Aslow decline in silver demand from photovoltaic (PV) cells is forecast for the next several years, but solar generation capacity growth in China, Europe and North America over the next decade, will keep silver demand at elevated levels.

This is according to a new report, which London-based consultancy CRU produced on behalf of the Silver Institute.

CRU reports that from 2020 to 2030, the PV sector is expected to consume a cumulative 888-million ounces of silver, or about 81-million ounces a year. This is lower than the 100-million ounces of silver, or about 11% of total silver fabrication demand, that was used in the production of PV cells in 2019. Continue Reading →

Column: Do renewables hold the upper hand against coal in post-coronavirus world? – by Clyde Russell (Reuters U.K. – May 14, 2020)

LAUNCESTON, Australia (Reuters) – Proponents of both renewable energy and fossil fuels see opportunities for growth as the world emerges from the coronavirus pandemic, but working out who has the upper hand largely depends on the actions of governments and financiers.

With much of the world still struggling to contain the new coronavirus and economies devastated by lockdowns, so far the only thing that’s clear is that 2020 is going to be a bad year for new investments and projects.

New wind power installations may drop 12% and solar by 8% in 2020 compared with forecasts prior to the coronavirus outbreak, according to research by Bloomberg New Energy Finance. Continue Reading →

China Is Virtually Alone in Backing Africa’s Coal Projects – by Antony Sguazzin, Godfrey Marawanyika and Jing Li (Bloomberg News – May 7, 2020)

(Bloomberg) — For more than two decades, Zimbabwe has been trying to break ground on a giant coal-power complex by the world’s biggest man-made reservoir. China just agreed to get the $4.2 billion project underway.

The development near the southern shore of Lake Kariba is good news for Zimbabwe, where a collapsing economy and erratic policies have deterred foreign investment for the past 20 years.

But it flies in the face of a growing global consensus that has seen financial institutions from Japan to the US and Europe shun investments in coal projects. That retreat leaves the way open for Chinese companies—many with state backing—even at the risk of undermining the spirit of China’s international commitments to fight climate change. Continue Reading →

Michael Moore turns on climate left with film skewering green energy – by Valerie Richardson (Washington Post – April 24, 2020)

Left-wing filmmaker Michael Moore is under attack from his putative climate allies with a newly released documentary taking on one of the sacred cows of the environmental movement: green energy.

“Planet of the Humans,” released this week free of charge on YouTube to coincide with Earth Day, argues that replacing fossil fuels with renewable energy is not only a pipe dream, but that solar arrays, wind farms and biomass are doing enormous damage of their own to the environment.

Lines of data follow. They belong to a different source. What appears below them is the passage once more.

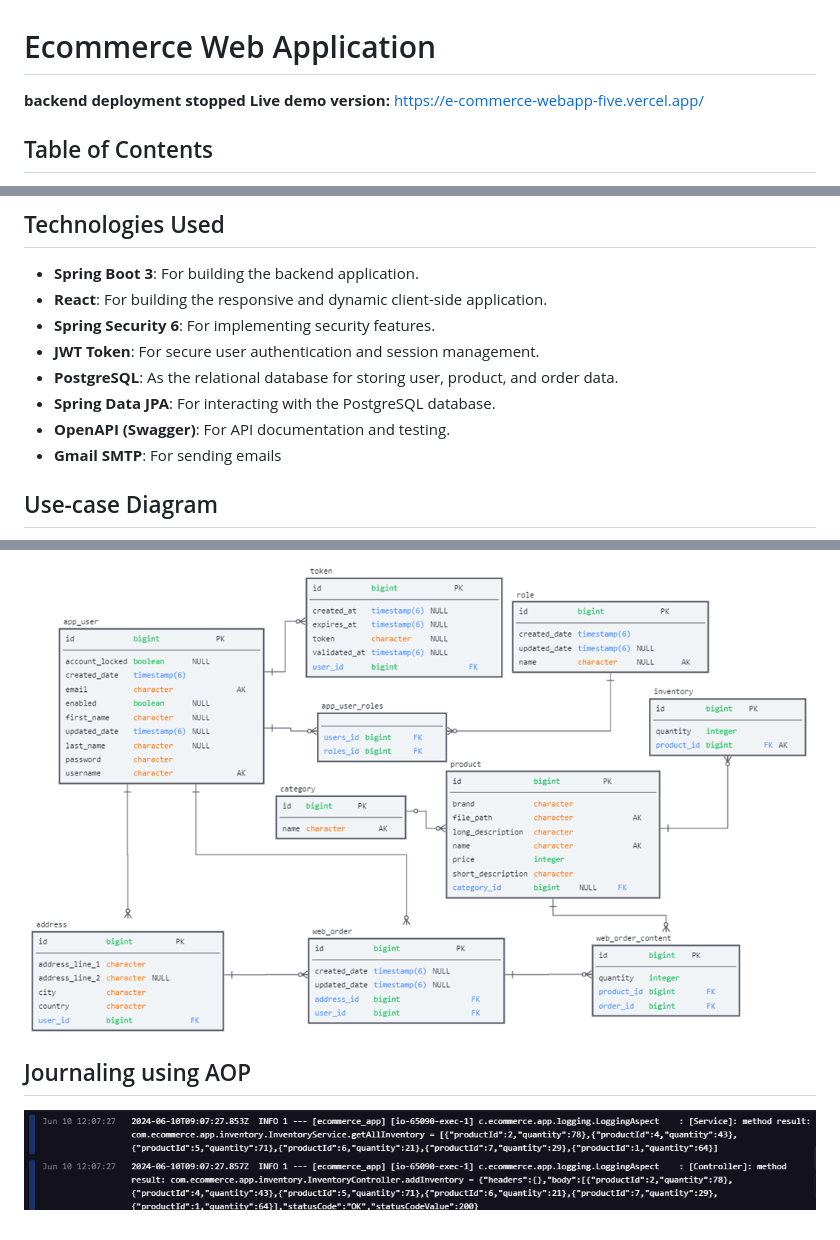
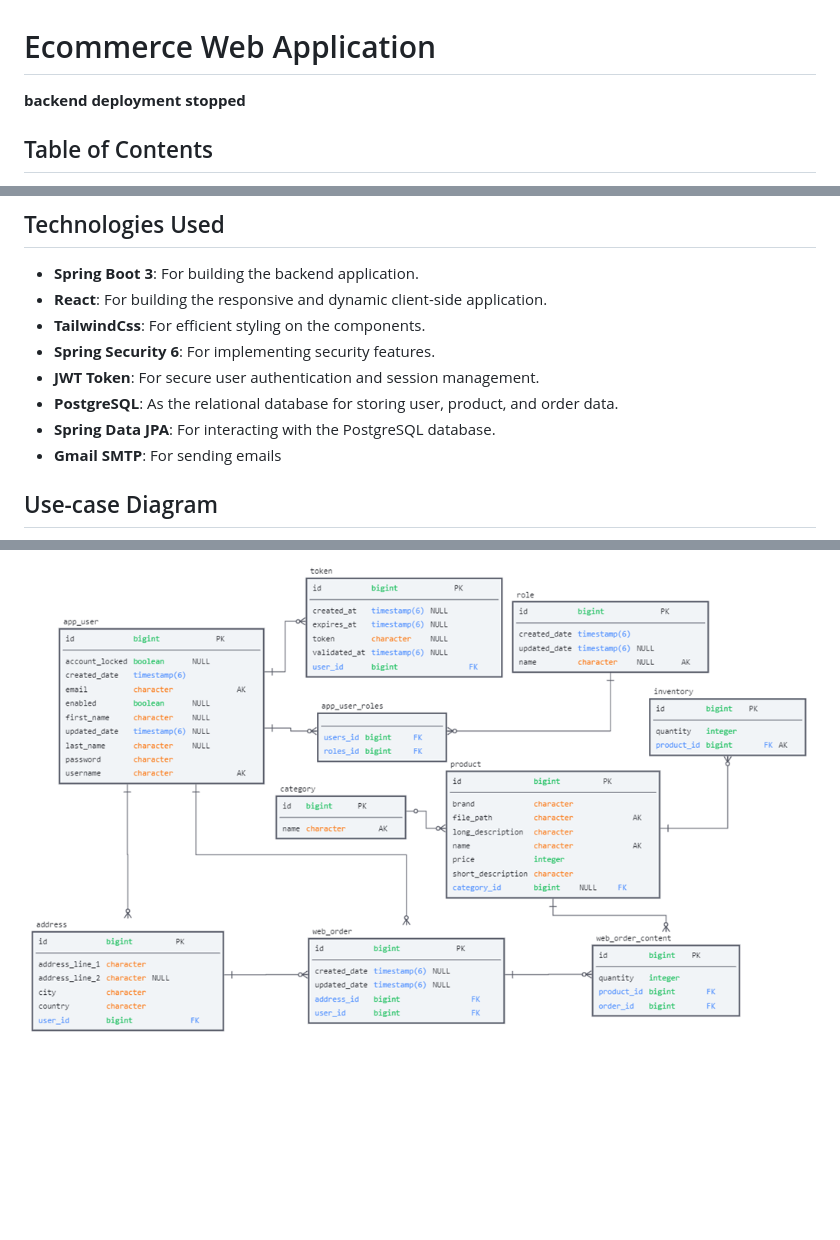
Before and after one commit to Pin3appl3ishan/Atmosfinal, a Markdown page: README.MD, 3 parts joined by grey strips. Drawn GitHub-style; blank space fills up the shorter version.

```diff
--- a/README.MD
+++ b/README.MD
@@ -1,7 +1,7 @@
 # Ecommerce Web Application
 
 **backend deployment stopped**
-**Live demo version:** https://e-commerce-webapp-five.vercel.app/
+
 
 ## Table of Contents
 - [Overview](#overview)
@@ -114,11 +114,11 @@ Integration with Gmail SMTP for sending activation emails and order confirmation
 
 * **Spring Boot 3**: For building the backend application.
 * **React**: For building the responsive and dynamic client-side application.
+* **TailwindCss**: For efficient styling on the components.
 * **Spring Security 6**: For implementing security features.
 * **JWT Token**: For secure user authentication and session management.
 * **PostgreSQL**: As the relational database for storing user, product, and order data.
 * **Spring Data JPA**: For interacting with the PostgreSQL database.
-* **OpenAPI (Swagger)**: For API documentation and testing.
 * **Gmail SMTP**: For sending emails
 
 ## Use-case Diagram
@@ -126,6 +126,3 @@ Integration with Gmail SMTP for sending activation emails and order confirmation
 
 ## ER-diagram
 ![ER-diagram](screenshots/er.png)
-
-## Journaling using AOP
-![journaling.png](screenshots/journaling.png)
```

The blowback from the left was immediate. Josh Fox, director of the anti-fracking films “Gasland” and “Gasland Part II,” called on activists, scientists and others to sign a letter “demanding an apology and an immediate retraction by the [film’s] producers, director and other advocates.” Continue Reading →

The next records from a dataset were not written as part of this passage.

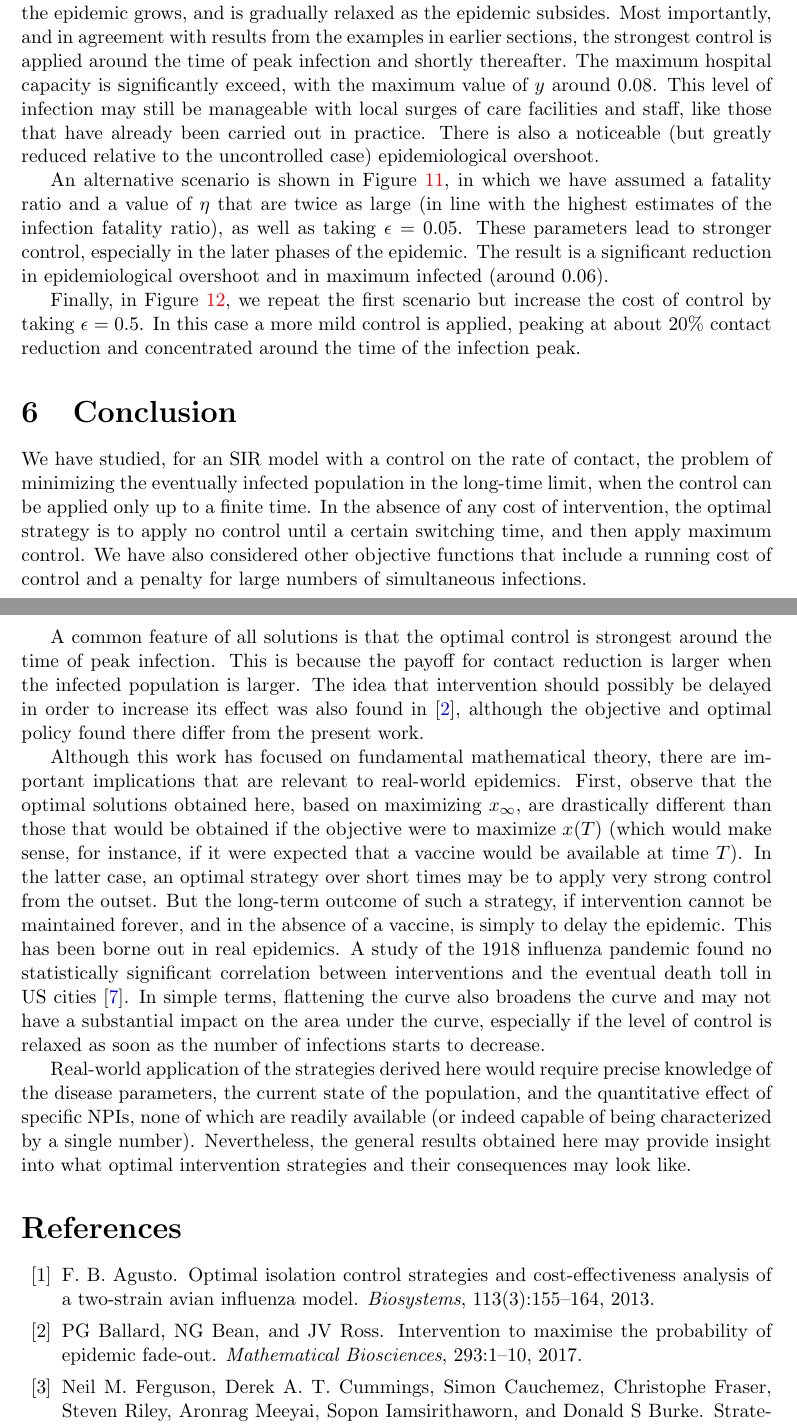
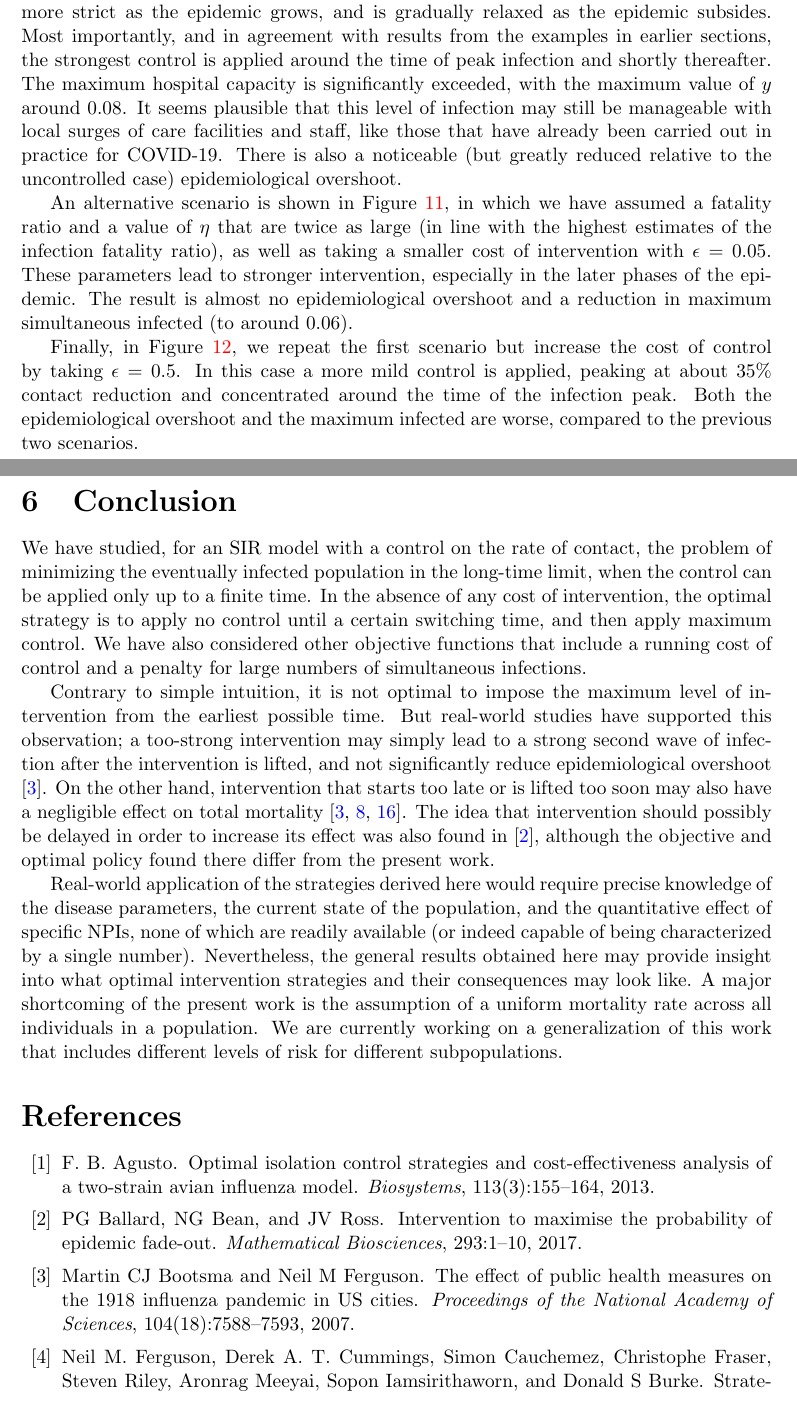
Before and after one commit to yousefalamri55/SIR_control, a LaTeX document (one_pop/optimal_intervention.tex, which reads one_pop/refs.bib): two parts of pages 19 and 23 of 25, joined at a grey line, cut so that both start at the same text. Compiled offline with pdfLaTeX.

Commit message:
Update all figures and add some references and notebook.
Almost full reproducibility.

```diff
--- a/one_pop/optimal_intervention.tex
+++ b/one_pop/optimal_intervention.tex
@@ -854,9 +857,9 @@ of intervention that becomes more strict as the epidemic grows, and is gradually
 relaxed as the epidemic subsides.  Most importantly, and in agreement with results
 from the examples in earlier sections, the strongest control is applied around
 the time of peak infection and shortly thereafter.
-The maximum hospital capacity is significantly exceed, with the maximum value of $y$
-around $0.08$.  This level of infection may still be manageable with local surges
-of care facilities and staff, like those that have already been carried out in practice.
+The maximum hospital capacity is significantly exceeded, with the maximum value of $y$
+around $0.08$.  It seems plausible that this level of infection may still be manageable with local surges
+of care facilities and staff, like those that have already been carried out in practice for COVID-19.
 There is also a noticeable (but greatly reduced relative to the uncontrolled case)
 epidemiological overshoot.
 
@@ -872,10 +875,10 @@ epidemiological overshoot.
 An alternative scenario is shown in Figure \ref{fig:real-world-2}, in which
 we have assumed a fatality ratio and a value of $\eta$ that are twice as
 large (in line with the highest estimates of the infection fatality ratio),
-as well as taking $\epsilon=0.05$.  These parameters lead to stronger control,
-especially in the later phases of the epidemic.
-The result is a significant reduction in epidemiological overshoot and in
-maximum infected (around $0.06$).
+as well as taking a smaller cost of intervention with $\epsilon=0.05$.  These
+parameters lead to stronger intervention, especially in the later phases of the epidemic.
+The result is almost no epidemiological overshoot and a reduction in
+maximum simultaneous infected (to around $0.06$).
 
 \begin{figure}
     \centering
@@ -889,8 +892,10 @@ maximum infected (around $0.06$).
 Finally, in Figure \ref{fig:real-world-3}, we repeat the first scenario
 but increase the cost of control by taking $\epsilon=0.5$.
 In this case a more mild control is applied, peaking at about
-20\% contact reduction and concentrated around the time of the
-infection peak.
+35\% contact reduction and concentrated around the time of the
+infection peak.  Both the epidemiological overshoot and the maximum
+infected are worse, compared to the previous two scenarios.
+
 \begin{figure}
     \centering
     \subfigure[Solution and control vs. time]{\label{fig:real_world_3-time}\includegraphics[width=0.65\textwidth]{figures/real_world_3_t.pdf}}
@@ -910,29 +915,37 @@ certain switching time, and then apply maximum control.  We have also considered
 other objective functions that include a running cost of control and a penalty for
 large numbers of simultaneous infections.
 
-A common feature of all solutions is that the optimal control is strongest around
-the time of peak infection.  This is because the payoff for contact reduction
-is larger when the infected population is larger.
+%A common feature of all solutions is that the optimal control is strongest around
+%the time of peak infection.  This is intuitive, since the payoff for contact reduction
+%is larger when the infected population is larger.
+Contrary to simple intuition, it is not optimal to impose the maximum
+level of intervention from the earliest possible time.  But real-world
+studies have supported this observation; a too-strong intervention
+may simply lead to a strong second wave of infection after
+the intervention is lifted, and not significantly reduce epidemiological
+overshoot \cite{bootsma2007effect}.  On the other hand, intervention that
+starts too late or is lifted too soon may also have a negligible
+effect on total mortality \cite{bootsma2007effect,hatchett2007public,markel2007nonpharmaceutical}.
 The idea that intervention should possibly be delayed in order to increase
 its effect was also found in \cite{ballard2017intervention}, although
 the objective and optimal policy found there differ from the present work.
 
-Although this work has focused on fundamental mathematical theory, there are
-important implications that are relevant to real-world epidemics.  First,
-observe that the optimal solutions obtained here, based on maximizing $\Sinf$, are
-drastically different than those that would be obtained if the objective
-were to maximize $x(T)$ (which would make sense, for instance, if it were
-expected that a vaccine would be available at time $T$).  In the latter case, an optimal strategy over
-short times may be to apply very strong control from the outset.  But the long-term
-outcome of such a strategy, if intervention cannot be maintained forever,
-and in the absence of a vaccine, is simply to delay the epidemic.  This has
-been borne out in real epidemics.
-A study of the 1918 influenza pandemic found no statistically significant
-correlation between interventions and the eventual death toll in US cities
-\cite{hatchett2007public}.  In simple terms, flattening the curve also
-broadens the curve and may not have a substantial impact on the area under the
-curve, especially if the level of control is relaxed as soon as the
-number of infections starts to decrease.
+%Although this work has focused on fundamental mathematical theory, there are
+%important implications that are relevant to real-world epidemics.  First,
+%observe that the optimal solutions obtained here, based on maximizing $\Sinf$, are
+%drastically different than those that would be obtained if the objective
+%were to maximize $x(T)$ (which would make sense, for instance, if it were
+%expected that a vaccine would be available at time $T$).  In the latter case, an optimal strategy over
+%short times may be to apply very strong control from the outset.  But the long-term
+%outcome of such a strategy, if intervention cannot be maintained forever,
+%and in the absence of a vaccine, is simply to delay the epidemic.  This has
+%been borne out in real epidemics.
+%A study of the 1918 influenza pandemic found no statistically significant
+%correlation between interventions and the eventual death toll in US cities
+%\cite{hatchett2007public}.  In simple terms, flattening the curve also
+%broadens the curve and may not have a substantial impact on the area under the
+%curve, especially if the level of control is relaxed as soon as the
+%number of infections starts to decrease.
 
 Real-world application of the strategies derived here would require
 precise knowledge of the disease parameters, the current state of the
@@ -940,11 +953,10 @@ population, and the quantitative effect of specific NPIs, none of which
 are readily available (or indeed capable of being characterized by a single
 number).  Nevertheless, the general results obtained here may provide insight
 into what optimal intervention strategies and their consequences may look like.
-
-
-%{\bf Acknowledgment.}  The author is grateful to Dr. Helene Frankowski and an
-%anonymous editor, who both provided helpful criticism of an early version of this work.
-
+A major shortcoming of the present work is the assumption of a uniform mortality
+rate across all individuals in a population.  We are currently working
+on a generalization of this work that includes different levels of risk for
+different subpopulations.
 
 \bibliographystyle{plain}
 \bibliography{refs}
--- a/one_pop/refs.bib
+++ b/one_pop/refs.bib
@@ -235,3 +235,12 @@
   year={1998},
   publisher={Citeseer}
 }
+
+@article{bootsma2007effect,
+  title={The effect of public health measures on the 1918 influenza pandemic in {US} cities},
+  author={Bootsma, Martin CJ and Ferguson, Neil M},
+  journal={Proceedings of the National Academy of Sciences},
+  volume={104},
+  number={18},
+  pages={7588--7593},
+  year={2007},
```
Also changed, not shown: one_pop/optimal_intervention.tex (19 more changed lines), one_pop/refs.bib (13 more changed lines), 1 other file.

New Michael Moore-Backed Documentary On YouTube Reveals Massive Ecological Impacts Of Renewables – by Michael Shellenberger (Forbes Magazine – April 21, 2020)

Michael Shellenberger is a Time Magazine “Hero of the Environment,” Green Book Award Winner, and author of Apocalypse Never: Why Environmental Alarmism Hurts Us All (Harper Collins, June 30, 2020).

Over the last 10 years, everyone from celebrity influencers including Elon Musk, Arnold Schwarzenegger, and Al Gore, to major technology brands including Apple, have repeatedly claimed that renewables like solar panels and wind farms are less polluting than fossil fuels.

But a new documentary, “Planet of the Humans,” being released free to the public on YouTube today, the 50th Anniversary of Earth Day, reveals that industrial wind farms, solar farms, biomass, and biofuels are wrecking natural environments.

“Planet of the Humans was produced by Oscar-winning filmmaker Michael Moore. “I assumed solar panels would last forever,” Moore told Reuters. “I didn’t know what went into the making of them.” Continue Reading →